EXERCISE OBJECTIVE:
The lines below that include "Austria" are to be found and copied.

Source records
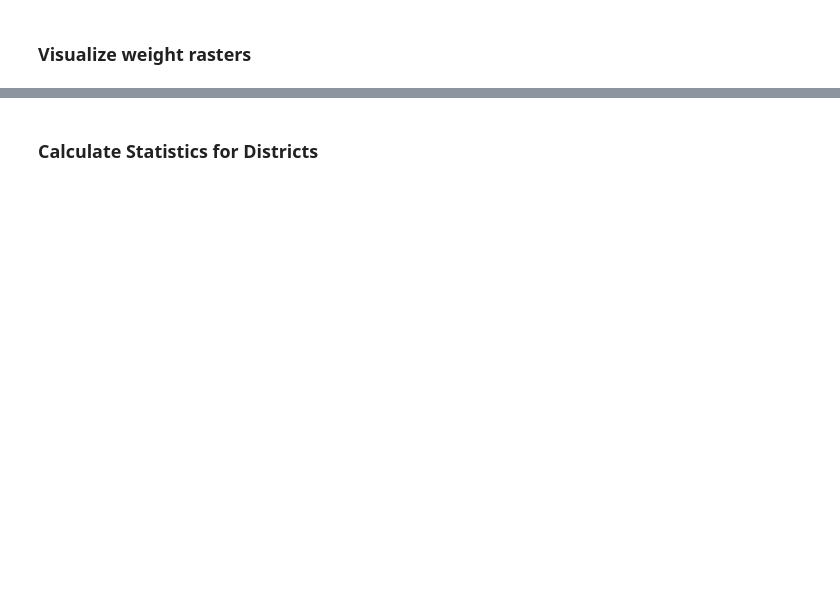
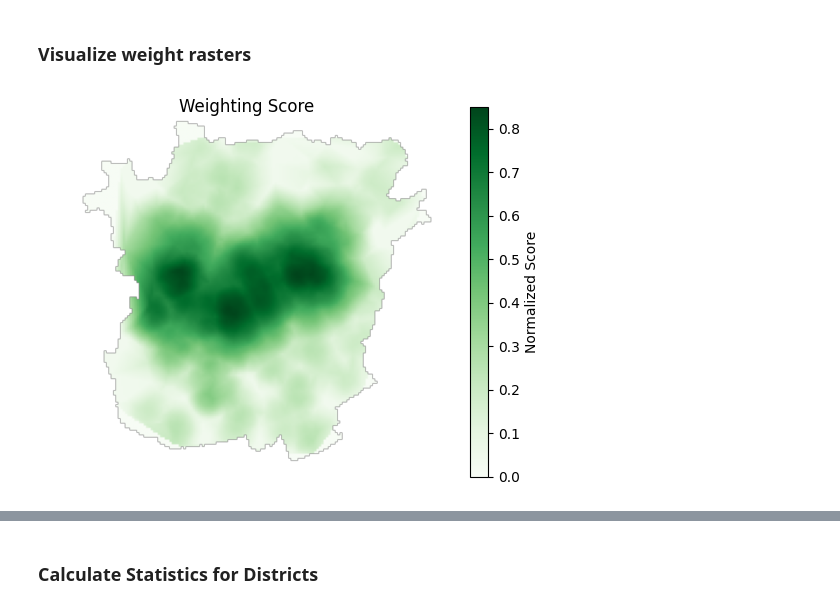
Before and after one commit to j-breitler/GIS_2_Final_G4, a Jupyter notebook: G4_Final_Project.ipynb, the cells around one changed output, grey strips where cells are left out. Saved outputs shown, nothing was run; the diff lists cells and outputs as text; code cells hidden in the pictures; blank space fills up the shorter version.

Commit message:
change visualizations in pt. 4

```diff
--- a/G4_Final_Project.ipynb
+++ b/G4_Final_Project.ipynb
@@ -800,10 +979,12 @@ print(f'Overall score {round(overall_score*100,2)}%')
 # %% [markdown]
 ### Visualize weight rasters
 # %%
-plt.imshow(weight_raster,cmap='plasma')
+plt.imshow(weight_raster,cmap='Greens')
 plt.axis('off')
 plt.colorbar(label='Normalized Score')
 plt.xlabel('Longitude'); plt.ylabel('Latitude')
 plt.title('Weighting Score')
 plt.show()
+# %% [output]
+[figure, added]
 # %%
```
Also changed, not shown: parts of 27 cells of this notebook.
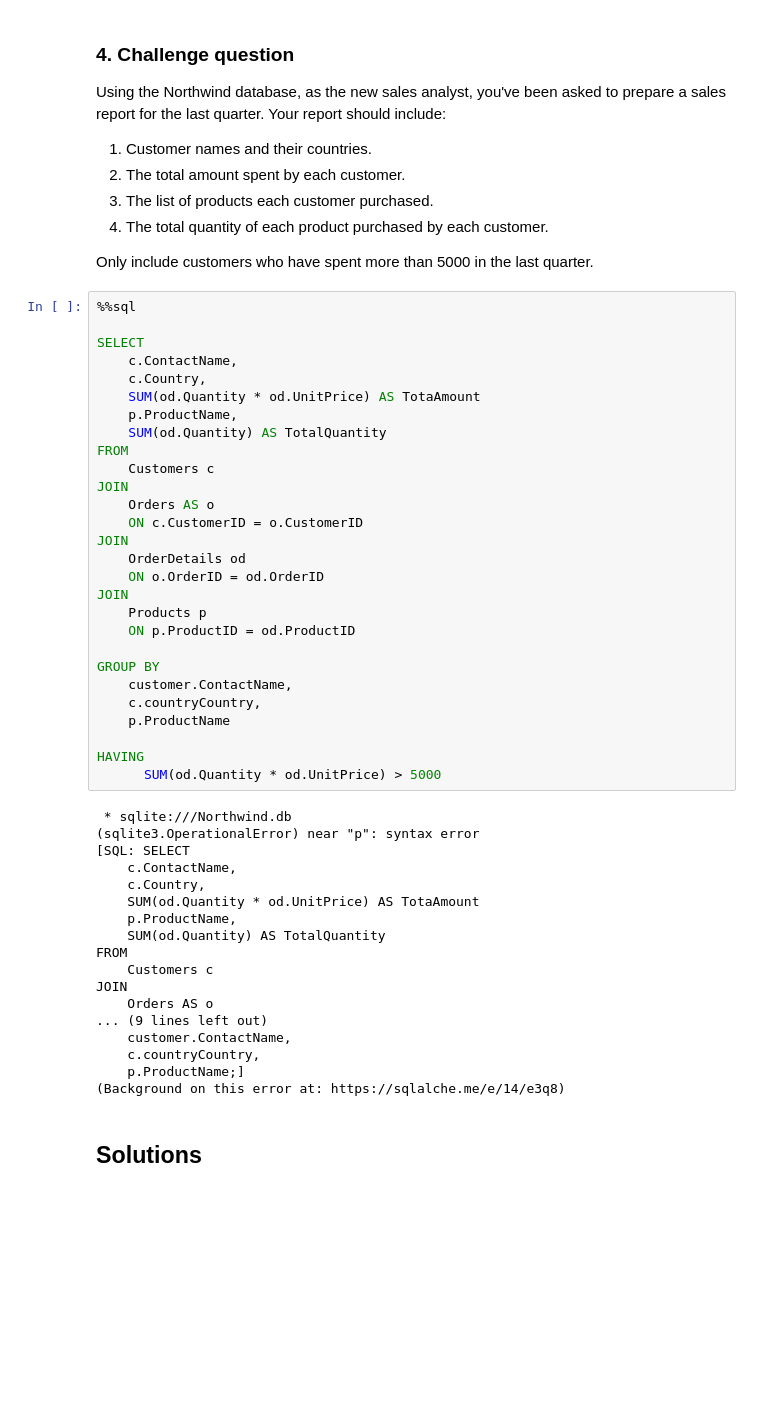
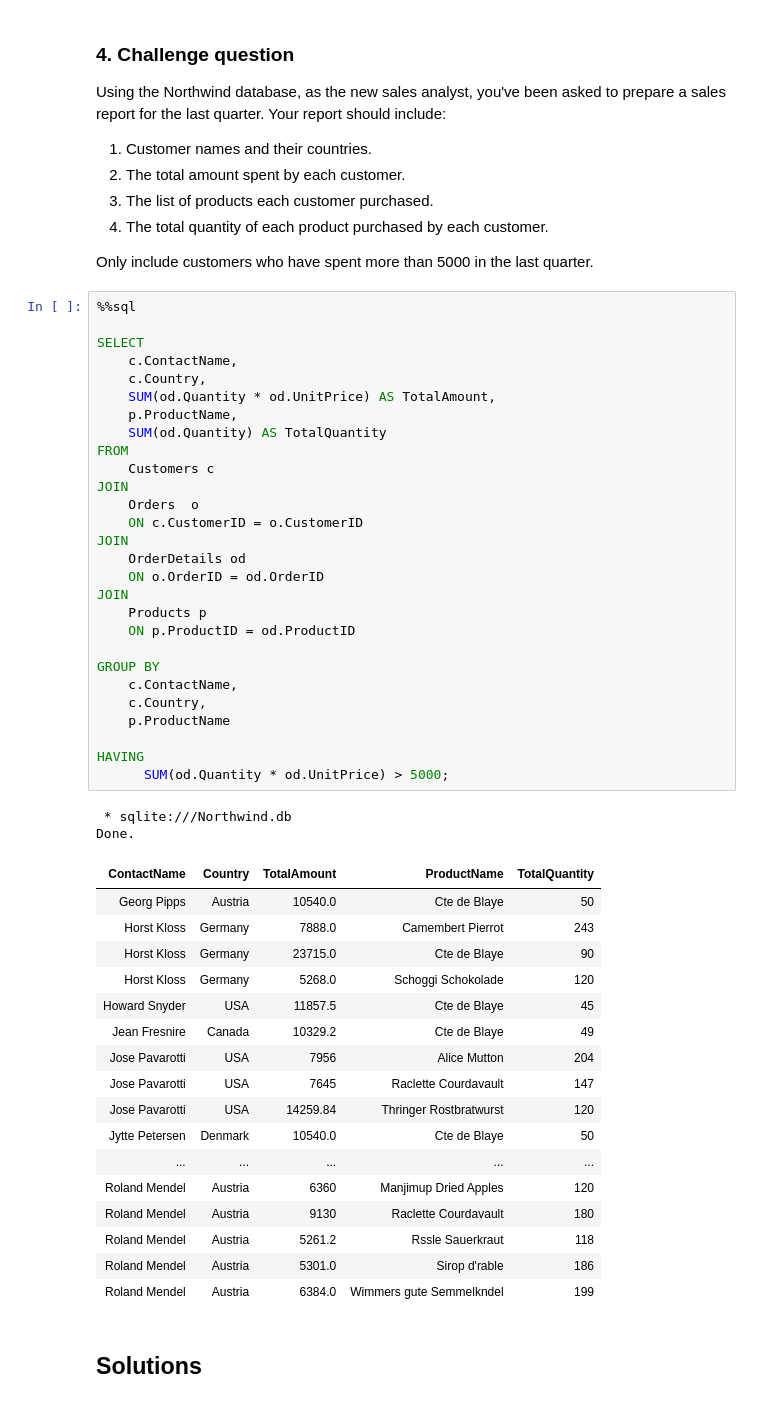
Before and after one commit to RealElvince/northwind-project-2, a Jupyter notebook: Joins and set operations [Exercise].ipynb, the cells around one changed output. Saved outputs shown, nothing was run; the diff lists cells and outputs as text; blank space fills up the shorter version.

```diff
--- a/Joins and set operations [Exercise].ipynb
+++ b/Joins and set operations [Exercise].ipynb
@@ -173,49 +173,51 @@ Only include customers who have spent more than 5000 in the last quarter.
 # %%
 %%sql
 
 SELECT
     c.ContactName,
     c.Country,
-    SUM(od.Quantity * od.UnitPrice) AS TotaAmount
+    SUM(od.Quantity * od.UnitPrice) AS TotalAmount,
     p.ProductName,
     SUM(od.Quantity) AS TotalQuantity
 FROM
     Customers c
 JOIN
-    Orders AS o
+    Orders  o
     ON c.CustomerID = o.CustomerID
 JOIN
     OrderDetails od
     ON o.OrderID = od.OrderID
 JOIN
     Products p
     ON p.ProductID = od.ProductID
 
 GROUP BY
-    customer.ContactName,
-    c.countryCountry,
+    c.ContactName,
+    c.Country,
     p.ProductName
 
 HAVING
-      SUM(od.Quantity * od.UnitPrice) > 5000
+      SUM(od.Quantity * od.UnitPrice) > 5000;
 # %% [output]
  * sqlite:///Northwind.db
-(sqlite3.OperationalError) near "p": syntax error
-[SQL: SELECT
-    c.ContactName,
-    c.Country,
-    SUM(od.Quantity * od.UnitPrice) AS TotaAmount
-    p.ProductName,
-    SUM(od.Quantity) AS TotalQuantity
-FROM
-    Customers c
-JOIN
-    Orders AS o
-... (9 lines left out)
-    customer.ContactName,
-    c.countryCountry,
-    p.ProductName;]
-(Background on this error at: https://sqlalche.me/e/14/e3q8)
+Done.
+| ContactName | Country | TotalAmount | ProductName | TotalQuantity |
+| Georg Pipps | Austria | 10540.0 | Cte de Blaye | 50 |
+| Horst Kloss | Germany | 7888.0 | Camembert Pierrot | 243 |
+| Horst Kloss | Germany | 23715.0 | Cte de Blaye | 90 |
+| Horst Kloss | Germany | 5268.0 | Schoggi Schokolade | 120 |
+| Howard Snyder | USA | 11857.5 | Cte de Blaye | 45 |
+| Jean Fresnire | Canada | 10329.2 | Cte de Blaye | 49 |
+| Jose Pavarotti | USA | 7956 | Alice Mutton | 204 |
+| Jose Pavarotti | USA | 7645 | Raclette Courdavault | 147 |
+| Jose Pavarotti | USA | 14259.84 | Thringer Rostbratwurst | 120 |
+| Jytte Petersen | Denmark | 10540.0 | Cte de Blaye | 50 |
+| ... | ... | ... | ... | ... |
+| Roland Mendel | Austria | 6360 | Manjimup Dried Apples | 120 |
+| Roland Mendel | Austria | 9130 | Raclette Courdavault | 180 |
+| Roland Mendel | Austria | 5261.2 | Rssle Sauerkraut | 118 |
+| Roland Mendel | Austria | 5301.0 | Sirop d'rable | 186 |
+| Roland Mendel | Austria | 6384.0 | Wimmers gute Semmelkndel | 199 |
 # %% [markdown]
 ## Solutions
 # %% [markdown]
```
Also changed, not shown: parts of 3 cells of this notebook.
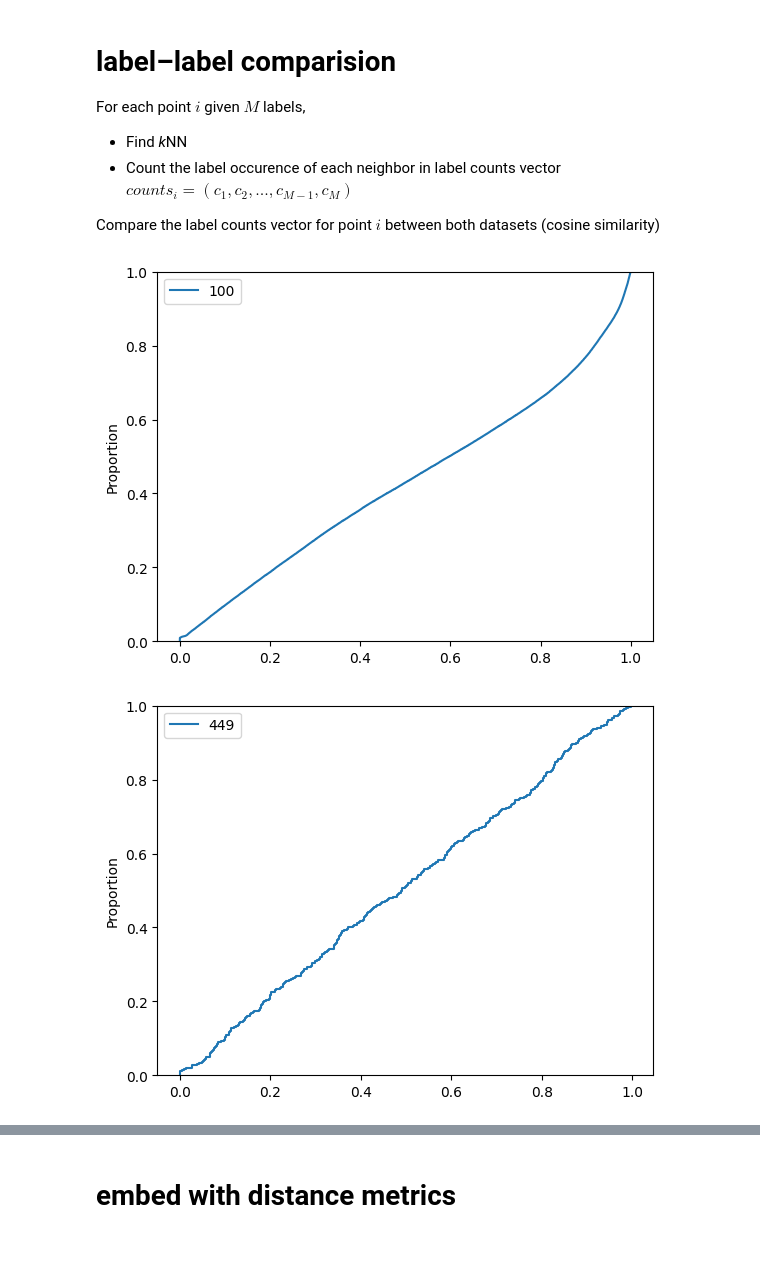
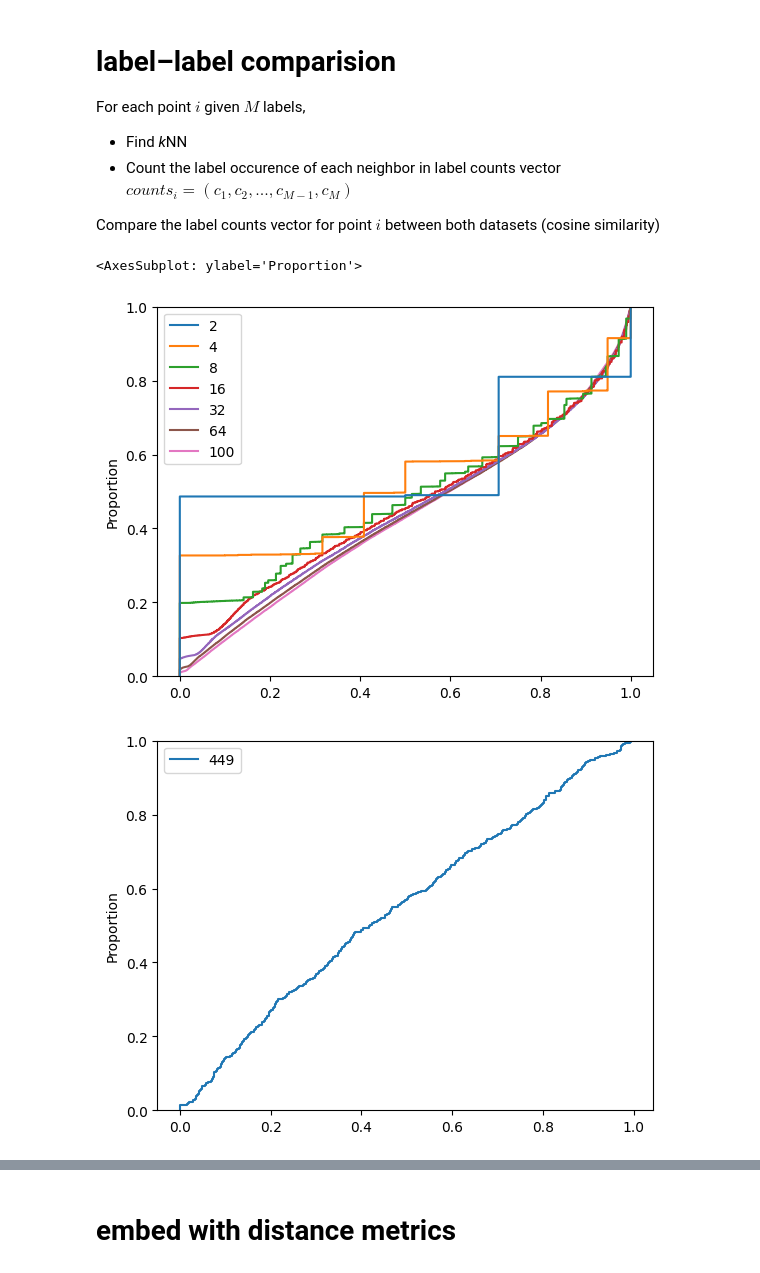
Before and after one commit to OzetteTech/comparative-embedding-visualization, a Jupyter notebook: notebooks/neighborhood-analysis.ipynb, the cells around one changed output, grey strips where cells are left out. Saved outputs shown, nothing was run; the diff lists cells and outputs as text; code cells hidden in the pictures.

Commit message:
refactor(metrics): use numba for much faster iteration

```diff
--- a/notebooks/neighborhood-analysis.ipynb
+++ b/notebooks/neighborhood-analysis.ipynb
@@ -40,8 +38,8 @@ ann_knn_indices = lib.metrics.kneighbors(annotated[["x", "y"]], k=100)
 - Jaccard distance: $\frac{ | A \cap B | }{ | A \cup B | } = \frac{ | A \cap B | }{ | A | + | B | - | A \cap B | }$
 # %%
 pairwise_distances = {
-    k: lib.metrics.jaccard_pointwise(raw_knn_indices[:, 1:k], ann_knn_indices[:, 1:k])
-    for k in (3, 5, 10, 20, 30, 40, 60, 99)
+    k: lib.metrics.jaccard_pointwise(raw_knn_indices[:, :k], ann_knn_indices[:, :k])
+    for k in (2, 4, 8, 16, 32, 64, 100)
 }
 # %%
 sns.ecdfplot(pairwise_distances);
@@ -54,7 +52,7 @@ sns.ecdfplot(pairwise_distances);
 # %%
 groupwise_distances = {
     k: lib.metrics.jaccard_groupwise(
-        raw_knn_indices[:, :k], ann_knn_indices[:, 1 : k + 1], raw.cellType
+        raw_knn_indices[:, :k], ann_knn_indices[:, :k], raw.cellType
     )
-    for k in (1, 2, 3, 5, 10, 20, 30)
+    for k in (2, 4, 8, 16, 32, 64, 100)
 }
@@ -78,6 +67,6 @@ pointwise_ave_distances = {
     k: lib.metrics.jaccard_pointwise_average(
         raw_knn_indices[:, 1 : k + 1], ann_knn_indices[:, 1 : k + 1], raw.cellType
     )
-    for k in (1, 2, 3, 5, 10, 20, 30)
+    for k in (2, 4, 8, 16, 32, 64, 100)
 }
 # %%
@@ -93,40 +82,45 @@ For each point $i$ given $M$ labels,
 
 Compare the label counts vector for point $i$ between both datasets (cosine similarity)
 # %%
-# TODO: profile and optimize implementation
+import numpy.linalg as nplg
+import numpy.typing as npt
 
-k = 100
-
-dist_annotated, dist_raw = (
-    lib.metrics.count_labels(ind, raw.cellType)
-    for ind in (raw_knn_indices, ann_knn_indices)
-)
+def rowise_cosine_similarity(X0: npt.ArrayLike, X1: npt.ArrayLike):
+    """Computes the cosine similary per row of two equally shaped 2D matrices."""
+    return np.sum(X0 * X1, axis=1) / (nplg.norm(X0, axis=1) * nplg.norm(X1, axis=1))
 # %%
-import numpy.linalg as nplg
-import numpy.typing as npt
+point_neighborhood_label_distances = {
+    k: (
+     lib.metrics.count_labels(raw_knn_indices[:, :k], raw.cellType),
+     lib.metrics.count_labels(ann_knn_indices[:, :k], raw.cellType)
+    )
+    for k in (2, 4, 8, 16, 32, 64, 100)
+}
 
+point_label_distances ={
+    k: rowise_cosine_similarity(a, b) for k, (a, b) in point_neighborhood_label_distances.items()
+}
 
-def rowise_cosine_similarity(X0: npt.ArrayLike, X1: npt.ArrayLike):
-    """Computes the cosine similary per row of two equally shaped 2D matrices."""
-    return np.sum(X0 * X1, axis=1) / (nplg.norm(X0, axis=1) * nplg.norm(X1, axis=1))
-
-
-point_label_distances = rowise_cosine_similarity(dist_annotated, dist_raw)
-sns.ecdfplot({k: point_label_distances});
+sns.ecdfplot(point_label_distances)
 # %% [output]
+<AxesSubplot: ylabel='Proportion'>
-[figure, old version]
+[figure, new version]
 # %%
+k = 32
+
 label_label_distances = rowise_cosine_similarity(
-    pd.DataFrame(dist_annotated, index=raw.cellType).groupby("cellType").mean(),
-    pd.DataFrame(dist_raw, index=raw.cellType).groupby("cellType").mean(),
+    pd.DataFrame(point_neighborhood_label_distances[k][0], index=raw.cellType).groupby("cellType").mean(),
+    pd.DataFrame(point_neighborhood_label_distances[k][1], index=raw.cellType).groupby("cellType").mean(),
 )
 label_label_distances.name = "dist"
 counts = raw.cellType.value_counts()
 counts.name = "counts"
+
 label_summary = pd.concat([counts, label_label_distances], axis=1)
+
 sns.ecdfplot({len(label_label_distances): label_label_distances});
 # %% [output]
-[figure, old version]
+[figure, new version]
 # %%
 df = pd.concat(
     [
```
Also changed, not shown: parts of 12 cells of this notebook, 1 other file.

OUTPUT BELOW:
+| Georg Pipps | Austria | 10540.0 | Cte de Blaye | 50 |
+| Roland Mendel | Austria | 6360 | Manjimup Dried Apples | 120 |
+| Roland Mendel | Austria | 9130 | Raclette Courdavault | 180 |
+| Roland Mendel | Austria | 5261.2 | Rssle Sauerkraut | 118 |
+| Roland Mendel | Austria | 5301.0 | Sirop d'rable | 186 |
+| Roland Mendel | Austria | 6384.0 | Wimmers gute Semmelkndel | 199 |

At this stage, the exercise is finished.